◆ WHAT NEEDS TO BE DONE
Scan the data below and state how many of its lines contain the word "Executor", giving only the figure.

◆ Version difference data
################

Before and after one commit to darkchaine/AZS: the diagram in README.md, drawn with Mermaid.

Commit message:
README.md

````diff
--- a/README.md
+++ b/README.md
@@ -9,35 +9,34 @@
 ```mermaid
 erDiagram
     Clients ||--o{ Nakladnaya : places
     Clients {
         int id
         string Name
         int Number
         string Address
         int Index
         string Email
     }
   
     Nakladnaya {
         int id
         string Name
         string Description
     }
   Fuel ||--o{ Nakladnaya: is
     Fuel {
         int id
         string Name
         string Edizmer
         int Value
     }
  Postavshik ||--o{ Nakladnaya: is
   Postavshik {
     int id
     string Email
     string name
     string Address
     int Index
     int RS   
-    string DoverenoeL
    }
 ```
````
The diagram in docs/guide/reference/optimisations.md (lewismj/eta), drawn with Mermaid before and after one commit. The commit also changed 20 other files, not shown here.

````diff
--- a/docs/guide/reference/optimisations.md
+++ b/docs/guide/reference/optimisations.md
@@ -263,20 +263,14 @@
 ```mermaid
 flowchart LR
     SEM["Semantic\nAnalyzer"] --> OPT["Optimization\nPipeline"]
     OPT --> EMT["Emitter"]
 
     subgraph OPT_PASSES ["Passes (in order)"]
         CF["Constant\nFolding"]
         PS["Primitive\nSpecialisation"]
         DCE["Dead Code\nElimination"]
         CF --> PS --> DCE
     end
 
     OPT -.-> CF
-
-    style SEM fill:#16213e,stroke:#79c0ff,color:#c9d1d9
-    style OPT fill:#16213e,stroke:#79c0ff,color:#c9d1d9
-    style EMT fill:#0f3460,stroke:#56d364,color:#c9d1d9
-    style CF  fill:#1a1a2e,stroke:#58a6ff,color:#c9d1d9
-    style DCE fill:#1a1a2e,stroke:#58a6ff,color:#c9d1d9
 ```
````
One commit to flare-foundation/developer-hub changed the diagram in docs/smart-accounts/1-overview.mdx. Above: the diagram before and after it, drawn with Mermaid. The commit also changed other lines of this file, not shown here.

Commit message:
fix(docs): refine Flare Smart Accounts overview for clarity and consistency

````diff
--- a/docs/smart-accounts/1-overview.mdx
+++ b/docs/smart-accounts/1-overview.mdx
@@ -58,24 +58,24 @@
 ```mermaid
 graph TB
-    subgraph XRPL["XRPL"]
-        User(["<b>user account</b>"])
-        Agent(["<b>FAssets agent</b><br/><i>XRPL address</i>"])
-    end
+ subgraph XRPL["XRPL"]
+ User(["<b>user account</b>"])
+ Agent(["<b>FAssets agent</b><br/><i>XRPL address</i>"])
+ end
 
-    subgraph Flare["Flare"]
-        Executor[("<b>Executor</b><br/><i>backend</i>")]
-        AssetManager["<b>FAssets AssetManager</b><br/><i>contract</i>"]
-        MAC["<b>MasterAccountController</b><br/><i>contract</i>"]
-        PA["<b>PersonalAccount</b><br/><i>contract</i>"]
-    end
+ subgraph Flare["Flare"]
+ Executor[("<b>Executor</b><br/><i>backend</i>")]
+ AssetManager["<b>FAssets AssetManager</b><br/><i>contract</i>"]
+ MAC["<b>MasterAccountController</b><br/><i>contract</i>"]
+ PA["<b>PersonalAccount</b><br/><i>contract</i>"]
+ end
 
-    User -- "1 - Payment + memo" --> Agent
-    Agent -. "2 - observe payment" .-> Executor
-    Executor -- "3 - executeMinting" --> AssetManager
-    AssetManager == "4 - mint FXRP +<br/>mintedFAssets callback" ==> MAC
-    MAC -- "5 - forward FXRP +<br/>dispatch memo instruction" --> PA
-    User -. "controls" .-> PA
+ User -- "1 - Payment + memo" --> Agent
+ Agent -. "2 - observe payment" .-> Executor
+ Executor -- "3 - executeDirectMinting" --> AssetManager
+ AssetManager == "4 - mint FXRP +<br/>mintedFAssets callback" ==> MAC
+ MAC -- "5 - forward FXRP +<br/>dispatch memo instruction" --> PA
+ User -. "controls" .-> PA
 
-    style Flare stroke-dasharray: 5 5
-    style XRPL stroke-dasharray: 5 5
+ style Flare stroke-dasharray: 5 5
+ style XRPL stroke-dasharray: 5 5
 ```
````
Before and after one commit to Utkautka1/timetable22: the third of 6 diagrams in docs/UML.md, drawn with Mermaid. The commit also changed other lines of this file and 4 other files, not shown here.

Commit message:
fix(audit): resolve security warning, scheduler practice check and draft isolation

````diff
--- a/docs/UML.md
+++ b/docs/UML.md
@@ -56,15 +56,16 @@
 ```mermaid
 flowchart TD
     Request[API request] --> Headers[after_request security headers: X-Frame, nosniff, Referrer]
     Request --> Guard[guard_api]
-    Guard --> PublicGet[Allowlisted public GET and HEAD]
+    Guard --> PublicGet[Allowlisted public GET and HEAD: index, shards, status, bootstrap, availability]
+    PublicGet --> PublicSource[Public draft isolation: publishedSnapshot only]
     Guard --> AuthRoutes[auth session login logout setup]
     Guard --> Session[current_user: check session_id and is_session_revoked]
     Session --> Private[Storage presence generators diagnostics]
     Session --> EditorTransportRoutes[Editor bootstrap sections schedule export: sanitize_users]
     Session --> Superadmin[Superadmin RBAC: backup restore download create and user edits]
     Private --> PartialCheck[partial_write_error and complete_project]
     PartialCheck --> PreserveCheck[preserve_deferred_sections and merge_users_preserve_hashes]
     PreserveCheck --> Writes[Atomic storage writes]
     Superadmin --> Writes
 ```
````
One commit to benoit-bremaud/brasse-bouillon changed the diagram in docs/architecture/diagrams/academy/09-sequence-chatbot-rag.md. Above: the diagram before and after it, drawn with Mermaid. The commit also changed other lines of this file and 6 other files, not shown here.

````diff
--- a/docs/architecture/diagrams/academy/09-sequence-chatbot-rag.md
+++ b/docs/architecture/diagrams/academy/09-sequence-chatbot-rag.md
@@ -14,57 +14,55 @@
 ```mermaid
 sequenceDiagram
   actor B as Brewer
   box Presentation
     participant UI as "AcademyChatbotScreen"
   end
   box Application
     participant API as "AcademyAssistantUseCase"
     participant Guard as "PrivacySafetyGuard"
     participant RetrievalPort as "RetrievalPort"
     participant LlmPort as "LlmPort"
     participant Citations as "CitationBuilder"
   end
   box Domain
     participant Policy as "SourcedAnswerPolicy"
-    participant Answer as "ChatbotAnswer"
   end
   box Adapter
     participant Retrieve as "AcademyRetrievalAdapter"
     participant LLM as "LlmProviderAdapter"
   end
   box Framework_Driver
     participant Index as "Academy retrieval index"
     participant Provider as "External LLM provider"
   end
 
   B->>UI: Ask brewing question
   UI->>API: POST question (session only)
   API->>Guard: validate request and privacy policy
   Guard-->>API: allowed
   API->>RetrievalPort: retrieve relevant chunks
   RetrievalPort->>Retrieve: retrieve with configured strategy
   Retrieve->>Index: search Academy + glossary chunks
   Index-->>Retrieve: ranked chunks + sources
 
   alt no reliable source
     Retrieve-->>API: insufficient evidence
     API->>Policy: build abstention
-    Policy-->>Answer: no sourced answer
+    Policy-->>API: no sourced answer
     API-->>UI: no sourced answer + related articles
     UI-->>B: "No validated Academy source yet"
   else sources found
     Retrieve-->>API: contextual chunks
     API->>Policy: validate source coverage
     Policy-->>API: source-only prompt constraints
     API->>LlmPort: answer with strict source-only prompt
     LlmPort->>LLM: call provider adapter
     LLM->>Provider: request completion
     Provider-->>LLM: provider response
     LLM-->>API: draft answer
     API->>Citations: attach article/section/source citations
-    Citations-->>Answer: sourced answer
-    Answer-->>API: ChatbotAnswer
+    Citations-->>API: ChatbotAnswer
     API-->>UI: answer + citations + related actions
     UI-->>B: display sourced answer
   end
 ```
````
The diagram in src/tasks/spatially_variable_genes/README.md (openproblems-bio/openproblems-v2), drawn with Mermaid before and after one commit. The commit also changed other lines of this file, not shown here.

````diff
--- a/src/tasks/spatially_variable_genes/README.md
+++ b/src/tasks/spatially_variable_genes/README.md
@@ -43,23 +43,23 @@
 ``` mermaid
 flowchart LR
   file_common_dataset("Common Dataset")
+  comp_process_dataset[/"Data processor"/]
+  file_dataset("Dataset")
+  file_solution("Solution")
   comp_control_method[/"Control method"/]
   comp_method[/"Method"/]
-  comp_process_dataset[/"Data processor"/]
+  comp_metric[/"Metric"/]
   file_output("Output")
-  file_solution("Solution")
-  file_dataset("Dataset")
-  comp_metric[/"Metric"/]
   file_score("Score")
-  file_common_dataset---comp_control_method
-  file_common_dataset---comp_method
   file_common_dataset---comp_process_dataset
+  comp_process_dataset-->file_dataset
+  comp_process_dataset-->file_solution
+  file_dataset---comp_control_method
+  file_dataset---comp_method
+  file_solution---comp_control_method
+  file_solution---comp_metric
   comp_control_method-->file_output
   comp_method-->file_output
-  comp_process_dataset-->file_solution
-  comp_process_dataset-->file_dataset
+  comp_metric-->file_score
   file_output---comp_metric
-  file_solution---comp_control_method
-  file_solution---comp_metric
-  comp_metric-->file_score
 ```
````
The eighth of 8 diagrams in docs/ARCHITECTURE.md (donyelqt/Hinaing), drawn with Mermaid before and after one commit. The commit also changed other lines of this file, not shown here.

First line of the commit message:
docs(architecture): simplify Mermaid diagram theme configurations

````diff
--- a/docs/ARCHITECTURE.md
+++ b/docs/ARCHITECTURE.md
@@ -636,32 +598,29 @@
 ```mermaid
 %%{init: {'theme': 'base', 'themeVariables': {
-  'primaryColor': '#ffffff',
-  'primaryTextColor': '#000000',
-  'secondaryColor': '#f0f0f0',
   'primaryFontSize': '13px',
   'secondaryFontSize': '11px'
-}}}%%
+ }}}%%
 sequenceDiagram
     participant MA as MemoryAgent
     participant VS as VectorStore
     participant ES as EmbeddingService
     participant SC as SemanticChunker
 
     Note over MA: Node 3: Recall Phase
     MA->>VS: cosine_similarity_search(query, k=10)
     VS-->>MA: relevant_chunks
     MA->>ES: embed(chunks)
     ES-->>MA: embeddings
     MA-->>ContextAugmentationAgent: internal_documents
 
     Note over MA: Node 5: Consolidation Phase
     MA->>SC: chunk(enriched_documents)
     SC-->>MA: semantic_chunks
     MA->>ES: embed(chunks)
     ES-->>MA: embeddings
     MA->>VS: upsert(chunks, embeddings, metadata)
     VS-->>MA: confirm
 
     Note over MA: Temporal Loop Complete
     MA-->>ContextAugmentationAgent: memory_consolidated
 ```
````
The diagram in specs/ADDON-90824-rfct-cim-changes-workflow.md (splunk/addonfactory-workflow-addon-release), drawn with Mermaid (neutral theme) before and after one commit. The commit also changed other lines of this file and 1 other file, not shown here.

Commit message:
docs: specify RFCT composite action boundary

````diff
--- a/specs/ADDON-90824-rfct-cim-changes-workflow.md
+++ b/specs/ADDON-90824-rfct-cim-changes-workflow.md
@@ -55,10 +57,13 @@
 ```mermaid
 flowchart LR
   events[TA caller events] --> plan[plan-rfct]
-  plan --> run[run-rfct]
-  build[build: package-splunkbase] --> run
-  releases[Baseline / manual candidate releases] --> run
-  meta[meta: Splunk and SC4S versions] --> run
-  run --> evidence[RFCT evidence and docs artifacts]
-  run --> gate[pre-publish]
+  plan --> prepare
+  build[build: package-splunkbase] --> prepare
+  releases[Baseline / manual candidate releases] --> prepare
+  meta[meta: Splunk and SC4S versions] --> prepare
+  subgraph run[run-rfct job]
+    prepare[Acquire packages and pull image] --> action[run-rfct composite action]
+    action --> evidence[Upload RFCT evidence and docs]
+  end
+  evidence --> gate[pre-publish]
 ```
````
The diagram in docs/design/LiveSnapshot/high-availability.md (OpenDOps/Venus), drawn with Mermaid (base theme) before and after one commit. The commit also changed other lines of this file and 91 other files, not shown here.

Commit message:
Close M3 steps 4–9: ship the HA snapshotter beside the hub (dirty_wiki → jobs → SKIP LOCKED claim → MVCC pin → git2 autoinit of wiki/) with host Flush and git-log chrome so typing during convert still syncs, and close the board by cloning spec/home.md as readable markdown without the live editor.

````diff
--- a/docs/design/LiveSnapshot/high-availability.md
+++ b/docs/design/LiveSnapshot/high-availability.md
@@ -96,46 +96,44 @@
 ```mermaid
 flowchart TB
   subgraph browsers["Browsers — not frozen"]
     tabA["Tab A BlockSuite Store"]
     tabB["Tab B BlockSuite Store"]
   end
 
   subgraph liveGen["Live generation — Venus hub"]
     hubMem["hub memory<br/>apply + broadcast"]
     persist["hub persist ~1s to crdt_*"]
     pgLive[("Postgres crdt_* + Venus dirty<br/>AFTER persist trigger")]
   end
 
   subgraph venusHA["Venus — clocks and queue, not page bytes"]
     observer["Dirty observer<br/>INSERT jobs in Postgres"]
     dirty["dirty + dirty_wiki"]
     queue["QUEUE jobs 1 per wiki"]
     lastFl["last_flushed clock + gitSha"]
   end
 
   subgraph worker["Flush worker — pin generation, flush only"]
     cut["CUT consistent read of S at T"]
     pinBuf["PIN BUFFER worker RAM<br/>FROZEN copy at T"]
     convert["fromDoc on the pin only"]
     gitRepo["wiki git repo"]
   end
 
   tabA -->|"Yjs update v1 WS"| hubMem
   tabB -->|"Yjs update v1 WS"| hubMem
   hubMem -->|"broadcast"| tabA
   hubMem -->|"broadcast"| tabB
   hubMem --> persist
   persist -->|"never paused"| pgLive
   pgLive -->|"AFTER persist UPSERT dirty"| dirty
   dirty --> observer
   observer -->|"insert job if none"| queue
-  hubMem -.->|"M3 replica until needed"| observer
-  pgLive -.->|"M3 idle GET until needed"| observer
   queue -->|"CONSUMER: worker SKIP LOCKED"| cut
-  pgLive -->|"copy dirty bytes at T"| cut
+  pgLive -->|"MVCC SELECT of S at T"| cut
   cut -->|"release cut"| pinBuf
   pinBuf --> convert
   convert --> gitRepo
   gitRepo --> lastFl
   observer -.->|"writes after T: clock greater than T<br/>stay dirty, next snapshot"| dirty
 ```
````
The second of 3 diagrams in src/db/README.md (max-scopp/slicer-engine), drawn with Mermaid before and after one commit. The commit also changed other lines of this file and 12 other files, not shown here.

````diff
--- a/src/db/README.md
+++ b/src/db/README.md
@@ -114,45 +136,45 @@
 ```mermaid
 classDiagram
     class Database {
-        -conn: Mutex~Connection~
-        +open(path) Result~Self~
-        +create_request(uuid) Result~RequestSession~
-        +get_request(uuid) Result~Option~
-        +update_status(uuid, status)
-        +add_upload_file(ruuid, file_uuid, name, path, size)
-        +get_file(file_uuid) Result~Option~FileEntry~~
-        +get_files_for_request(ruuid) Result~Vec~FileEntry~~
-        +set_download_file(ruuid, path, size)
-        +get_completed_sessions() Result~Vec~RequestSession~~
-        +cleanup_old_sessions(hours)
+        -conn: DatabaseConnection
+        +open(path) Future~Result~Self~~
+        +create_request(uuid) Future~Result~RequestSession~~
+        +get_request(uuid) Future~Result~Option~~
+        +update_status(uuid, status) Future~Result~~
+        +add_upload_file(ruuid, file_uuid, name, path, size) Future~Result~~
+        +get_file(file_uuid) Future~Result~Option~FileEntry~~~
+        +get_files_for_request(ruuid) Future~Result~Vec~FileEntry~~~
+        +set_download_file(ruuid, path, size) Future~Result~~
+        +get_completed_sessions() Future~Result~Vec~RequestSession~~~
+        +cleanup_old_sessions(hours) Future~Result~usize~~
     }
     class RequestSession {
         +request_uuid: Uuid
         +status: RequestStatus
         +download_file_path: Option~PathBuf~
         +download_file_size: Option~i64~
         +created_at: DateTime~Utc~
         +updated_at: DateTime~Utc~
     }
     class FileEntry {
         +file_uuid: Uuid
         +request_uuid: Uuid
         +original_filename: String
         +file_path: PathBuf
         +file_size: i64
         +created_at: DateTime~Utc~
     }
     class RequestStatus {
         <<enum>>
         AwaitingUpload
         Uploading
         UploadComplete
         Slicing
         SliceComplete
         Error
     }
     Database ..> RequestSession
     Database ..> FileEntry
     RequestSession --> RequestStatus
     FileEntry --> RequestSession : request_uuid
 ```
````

################

◆ EXERCISE OUTPUT
6